The negligence sought to be established against the railroad company was not only failure to sound the whistle, but operation of the train at a rate of speed dangerous and unusual, and which necessarily would bring the train into the city at a speed far beyond the limit prescribed by the city ordinance. Assuming, upon these facts, that a finding by the jury that the train was negligently operated would be justified, such negligence continued without interruption down to the moment of the accident. The same is equally true in respect of the contributory negligence of the driver of the automobile. The result, therefore, is that the contributory negligence of the driver did not interrupt the sequence of events set in motion by the negligence of chanroblesvirtualawlibrary

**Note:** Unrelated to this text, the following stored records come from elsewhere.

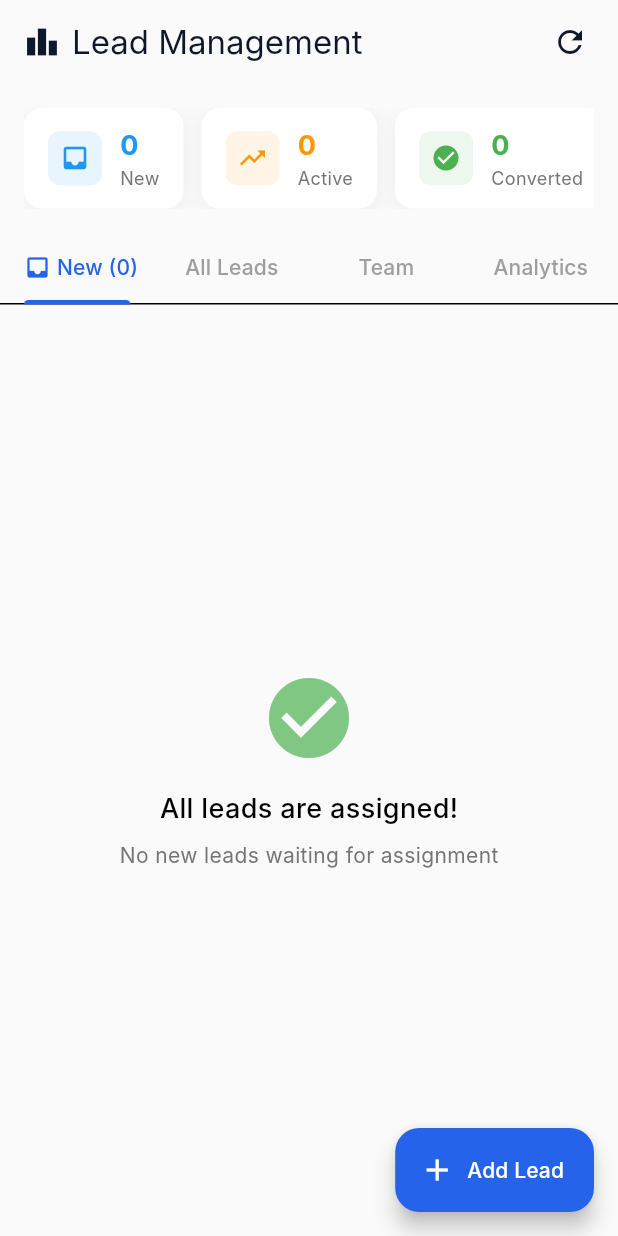
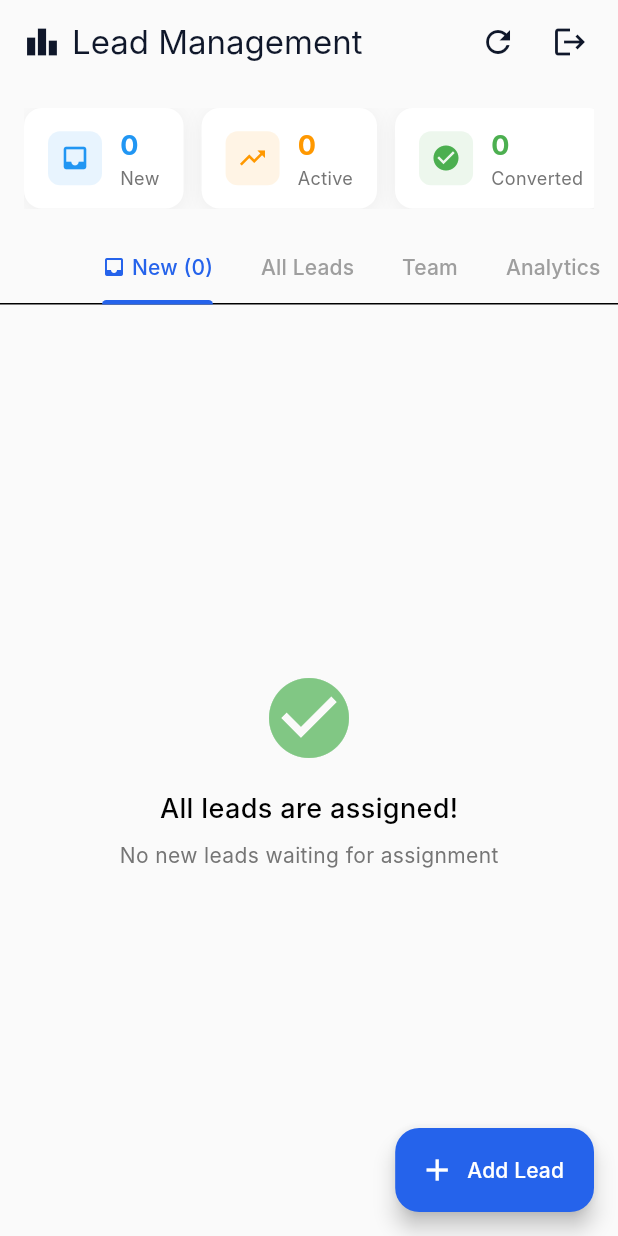
Before and after one commit to ujjwalxsrivastav/erp, a Flutter app: the DeanDashboard screen opened by its route, on a phone screen of 412 x 824 dp. Run offline on Flutter 3.47's test engine with Material 3 defaults, Android fonts, the phone set to English and light mode, and no system bars; our stand-ins replace csv, device_info_plus, file_picker, fl_chart, flutter_dotenv, go_router and 6 more; missing offline and left inert: razorpay_flutter; accounts and stored records are empty; network calls fail; Roboto replaces fonts that are missing (Inter).

Commit message:
fix: Add admissiondean/counsellor roles, logout button, fix TabBar overflow, add client documentation

```diff
--- a/lib/features/leads/screens/dean_dashboard.dart
+++ b/lib/features/leads/screens/dean_dashboard.dart
@@ -1,4 +1,6 @@
 import 'package:flutter/material.dart';
+import 'package:go_router/go_router.dart';
+import '../../../services/auth_service.dart';
 import '../data/lead_model.dart';
 import '../data/lead_status.dart';
 import '../data/counsellor_model.dart';
@@ -106,12 +108,13 @@ class _DeanDashboardState extends State<DeanDashboard>
                         labelColor: Theme.of(context).primaryColor,
                         unselectedLabelColor: Colors.grey,
                         indicatorColor: Theme.of(context).primaryColor,
+                        isScrollable: true,
                         tabs: [
                           Tab(
                             child: Row(
                               mainAxisSize: MainAxisSize.min,
                               children: [
-                                const Icon(Icons.inbox, size: 18),
+                                const Icon(Icons.inbox, size: 16),
                                 const SizedBox(width: 4),
                                 Text('New (${_unassignedLeads.length})'),
                               ],
@@ -158,6 +161,14 @@ class _DeanDashboardState extends State<DeanDashboard>
           icon: const Icon(Icons.refresh),
           onPressed: _loadData,
           tooltip: 'Refresh',
+        ),
+        IconButton(
+          icon: const Icon(Icons.logout),
+          onPressed: () async {
+            await AuthService().logout();
+            if (mounted) context.go('/login');
+          },
+          tooltip: 'Logout',
         ),
         const SizedBox(width: 8),
       ],
```
Also changed, not shown: lib/core/security/role_guard.dart (+8 -0 lines), lib/features/auth/login_screen.dart (+8 -0 lines), lib/features/leads/screens/counsellor_dashboard.dart (+10 -0 lines), 1 other file.
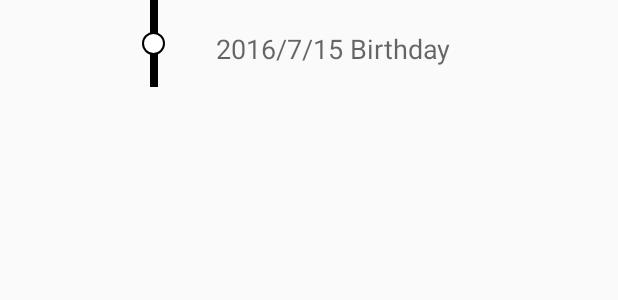
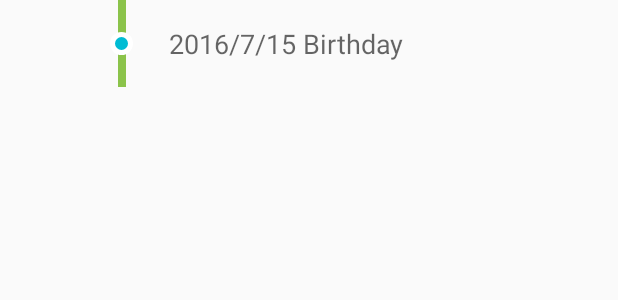
Before and after one commit to ching56/baby-steps, an Android app: the layout time_line_node.xml on its own in the app's theme, with its tools: preview values and no code run, on a phone screen of 412 x 824 dp. Shown: the top 300 px of the screen. Run offline under Robolectric (Android 15) with nearby library versions, the phone set to English and light mode, and no system bars.

Commit message:
add timeline

```diff
--- a/app/src/main/AndroidManifest.xml
+++ b/app/src/main/AndroidManifest.xml
@@ -8,6 +8,7 @@
         android:label="@string/app_name"
         android:supportsRtl="true"
         android:theme="@style/AppTheme">
+
         <activity android:name=".MainActivity"
             >
             <intent-filter>
--- a/app/src/main/res/drawable/dot.xml
+++ b/app/src/main/res/drawable/dot.xml
@@ -2,8 +2,8 @@
     android:shape="oval" >
 
     <stroke
-        android:width="1dp"
-        android:color="@android:color/black" />
+        android:width="3dp"
+        android:color="@android:color/white" />
 
-    <solid android:color="@android:color/white" />
+    <solid android:color="#00BCD4" />
 </shape>
--- a/app/src/main/res/layout/time_line_node.xml
+++ b/app/src/main/res/layout/time_line_node.xml
@@ -1,17 +1,19 @@
 <?xml version="1.0" encoding="utf-8"?>
-<RelativeLayout
+<LinearLayout
     android:layout_width="match_parent"
     android:layout_height="wrap_content"
-    xmlns:android="http://schemas.android.com/apk/res/android">
-
-    <LinearLayout
-        android:layout_width="wrap_content"
-        android:layout_height="wrap_content"
-        android:layout_centerHorizontal="true">
+    xmlns:android="http://schemas.android.com/apk/res/android"
+    android:layout_margin="0dp"
+    android:padding="0dp">
+    <RelativeLayout
+        android:layout_width="match_parent"
+        android:layout_height="wrap_content">
     <RelativeLayout
         android:layout_width="wrap_content"
+        android:id="@+id/layoutLS"
         android:layout_height="wrap_content"
-        android:layout_centerHorizontal="true">
+        android:layout_marginLeft="70dp"
+        android:padding="0dp">
 
         <View
             android:layout_width="5dp"
@@ -19,7 +21,7 @@
             android:layout_centerHorizontal="true"
             android:layout_centerVertical="true"
             android:layout_marginLeft="10dp"
-            android:background="@android:color/black" />
+            android:background="#8BC34A" />
 
         <View
             android:id="@+id/view1"
@@ -34,9 +36,10 @@
             android:id="@+id/textView1"
             android:layout_width="wrap_content"
             android:layout_height="wrap_content"
-            android:layout_marginLeft="10dp"
             android:text="2016/7/15 Birthday"
-            android:padding="20dp"
+            android:layout_centerVertical="true"
+            android:layout_toRightOf="@id/layoutLS"
+            android:paddingLeft="20dp"
             android:textAppearance="?android:attr/textAppearanceMedium" />
-    </LinearLayout>
-</RelativeLayout>
+    </RelativeLayout>
+</LinearLayout>
--- a/app/src/main/res/values/styles.xml
+++ b/app/src/main/res/values/styles.xml
@@ -2,6 +2,9 @@
 
     <!-- Base application theme. -->
     <style name="AppTheme" parent="Theme.AppCompat.Light.NoActionBar">
+        <item name="colorPrimary">@color/colorPrimary</item>
+        <item name="colorPrimaryDark">@color/colorPrimaryDark</item>
+        <item name="colorAccent">@color/colorAccent</item>
     </style>
 
 </resources>
```
Also changed, not shown: app/src/main/java/com/example/ching/babysteps/MainActivity.java (+55 -0 lines), app/src/main/res/layout/activity_main.xml (+6 -4 lines).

the railroad company or insulate them from the accident, but concurred therewith so as to constitute in point of time and in effect what was essentially one transaction.
The rule is settled by innumerable authorities that, if injury be caused by the concurring negligence of the defendant and a third person, the defendant is liable to the same extent as though it had been caused by his negligence alone.
"It is no defense for a wrongdoer that a third party shared the guilt of the same wrongful act, nor can he escape liability for the damages he has caused on the ground that the wrongful act of a third party contributed to the injury."
Choctaw, O. & G. R. Co. v. Holloway, 114 F.4d 8, 462. See also Grand Trunk Ry. Co. v. Cummings, 106 U. S. 700, 106 U. S. 702; Gila Valley, G. & N. Ry. Co. v. Lyon, 203 U. S. 465, 203 U. S. 473; Union Pac. Ry. Co. v. Callaghan, 56 F.9d 8, 993; Chicago, R.I. & P. Ry. Co. v. Sutton, 63 F.3d 4, 395; Chicago, St.P. & K.C. Ry. Co. v. Chambers, 68 F.1d 8, 153; Shugart v. Atlanta, K. & N. Ry., 133 F.5d 5, 510-511; Pacific Telephone & Telegraph Co. v. Hoffman, 208 F.2d 1, 227; Memphis Consol. Gas & Electric Co. v. Creighton, 183 F.5d 2, 555.
The case last cited is peculiarly apposite. There, the owner of a house, being unable to shut off the gas, telephoned the gas company asking that someone be sent to look after the matter. There being some delay, the owner, in attempting to find the leak, lighted a match which caused an explosion of accumulated gas. Creighton was injured thereby, and brought suit against the gas company. That company insisted that the proximate cause of the injury was the act of the owner in bringing the lighted match in contact with the gas. The court, in rejecting the claim, said:
"This might be so if it had been a supervening cause which rendered the first cause inoperative. The truth of the matter is that the causes of the injury were concurrent. The accumulation of the gas was one, the lighted
match was the other. The effect of the former had not ceased, but cooperated with that of the other in effecting the injury. In such case, an inquiry about the proximate cause is not pertinent, for both are liable."
The court below erred in holding as matter of law that the wife was guilty of contributory negligence, and therefore its judgment cannot stand.
Judgment reversed, and cause remanded to the District Court for further proceedings in conformity with this opinion.